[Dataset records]
⟨

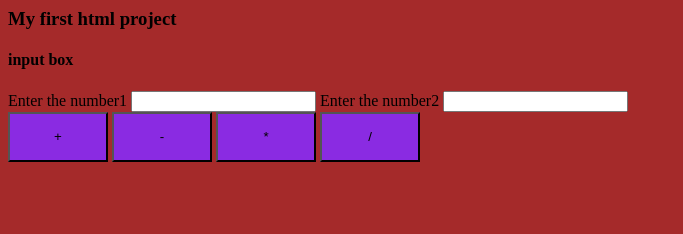
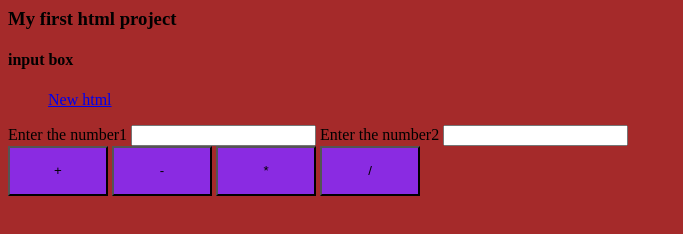
Before and after one commit to Newtamkashyap/html-project, a plain HTML site: page docs/index.html in a window 1280 px wide. Shown: the whole page, without its empty margins (0-683 px from the left). Drawn offline with Linux system fonts and the light colour scheme.

Commit message:
new html

```diff
--- a/docs/index.html
+++ b/docs/index.html
@@ -49,6 +49,9 @@ function commonMath(name){
     <body class="body">
         <h3>My first html project</h3>
         <h4>input box</h4>
+        <ul>
+            <a href="new.html">New html</a>
+        </ul>
         <label> Enter the number1</label>
        <input type="text" id="num1">
        <label> Enter the number2</label>
```
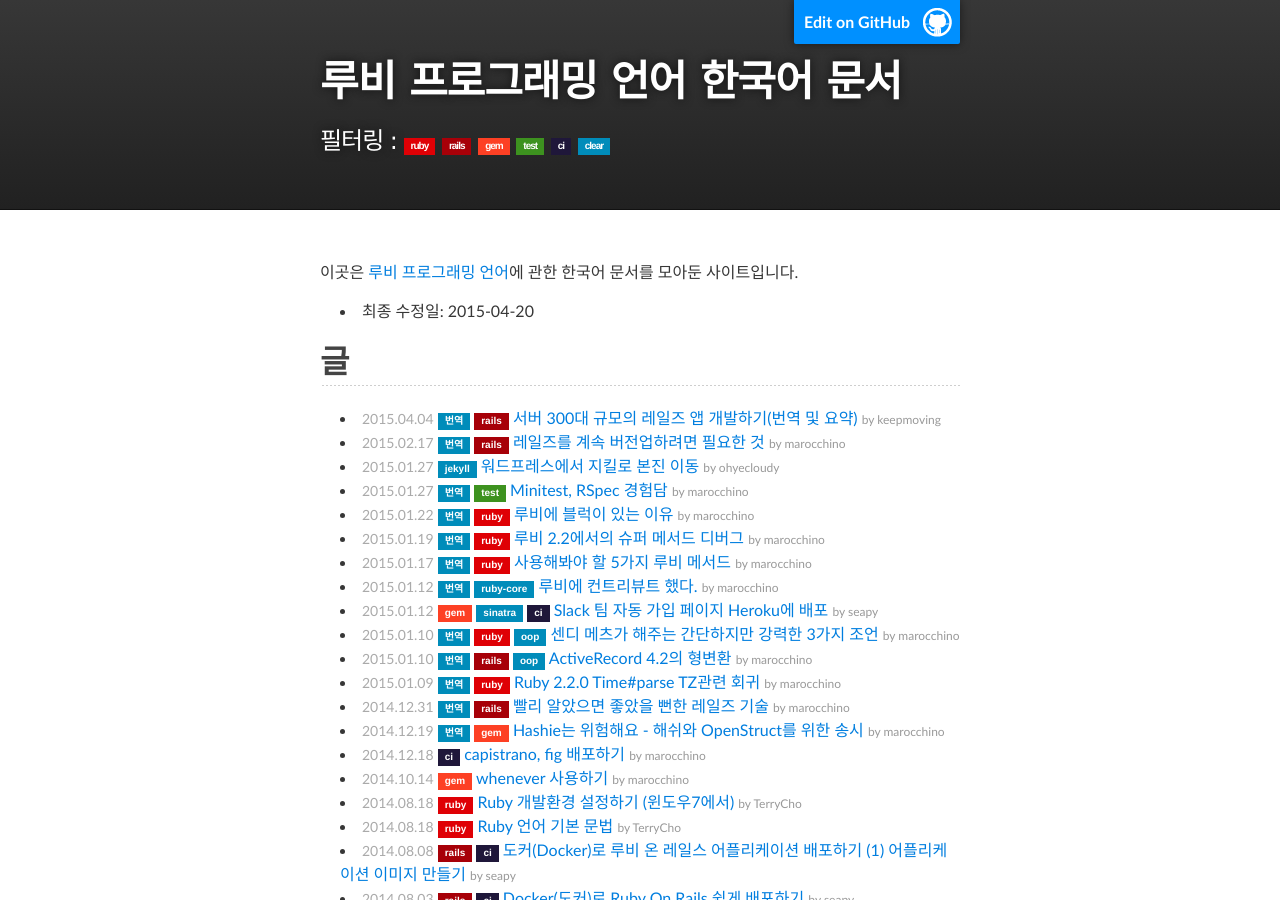
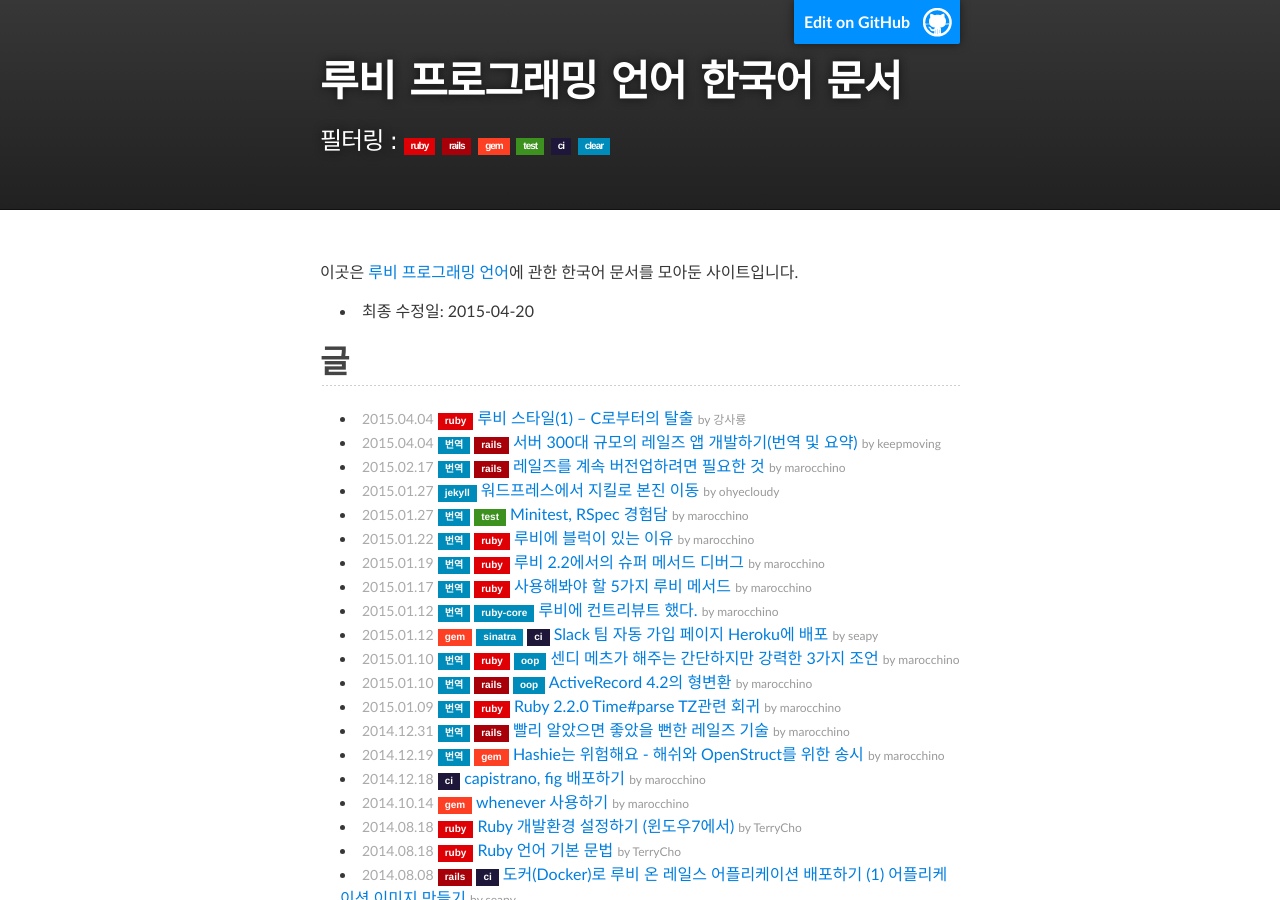
Before and after one commit to rubykr/rubykr.github.io, a Jekyll site: the page built from index.md, in a window 1280 px wide and 900 px high. Built offline with Jekyll 4.4.1, drawn with Linux system fonts in a browser that asks for light colours; comment, search, counter and statistics services are not loaded.

Commit message:
Add article

```diff
--- a/index.md
+++ b/index.md
@@ -10,6 +10,7 @@ title: 루비 프로그래밍 언어 한국어 문서
 ## [글](#articles)
 {: #articles}
 
+- [루비 스타일(1) – C로부터의 탈출](https://thinkinginruby.wordpress.com/2015/04/07/exodus-from-c/){: .article data-date="2015.04.04" data-tags="ruby" data-author="강사룡" }
 - [서버 300대 규모의 레일즈 앱 개발하기(번역 및 요약)](http://test-driven.me/archives/217){: .article data-date="2015.04.04" data-tags="translated rails" data-author="keepmoving" }
 - [레일즈를 계속 버전업하려면 필요한 것](https://dayone.me/1o5Pzcb){: .article data-date="2015.02.17" data-tags="translated rails" data-author="marocchino" }
 - [워드프레스에서 지킬로 본진 이동](http://we.weirdmeetup.com/jekyll-워드프레스에서-지킬로-본진-이동/){: .article data-date="2015.01.27" data-tags="jekyll" data-author="ohyecloudy" }
```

⟩

> _Task prompt_
In the data above, find each line that has the word "author" and copy it out.

> _Exercise answer_
+- [루비 스타일(1) – C로부터의 탈출](https://thinkinginruby.wordpress.com/2015/04/07/exodus-from-c/){: .article data-date="2015.04.04" data-tags="ruby" data-author="강사룡" }
 - [서버 300대 규모의 레일즈 앱 개발하기(번역 및 요약)](http://test-driven.me/archives/217){: .article data-date="2015.04.04" data-tags="translated rails" data-author="keepmoving" }
 - [레일즈를 계속 버전업하려면 필요한 것](https://dayone.me/1o5Pzcb){: .article data-date="2015.02.17" data-tags="translated rails" data-author="marocchino" }
 - [워드프레스에서 지킬로 본진 이동](http://we.weirdmeetup.com/jekyll-워드프레스에서-지킬로-본진-이동/){: .article data-date="2015.01.27" data-tags="jekyll" data-author="ohyecloudy" }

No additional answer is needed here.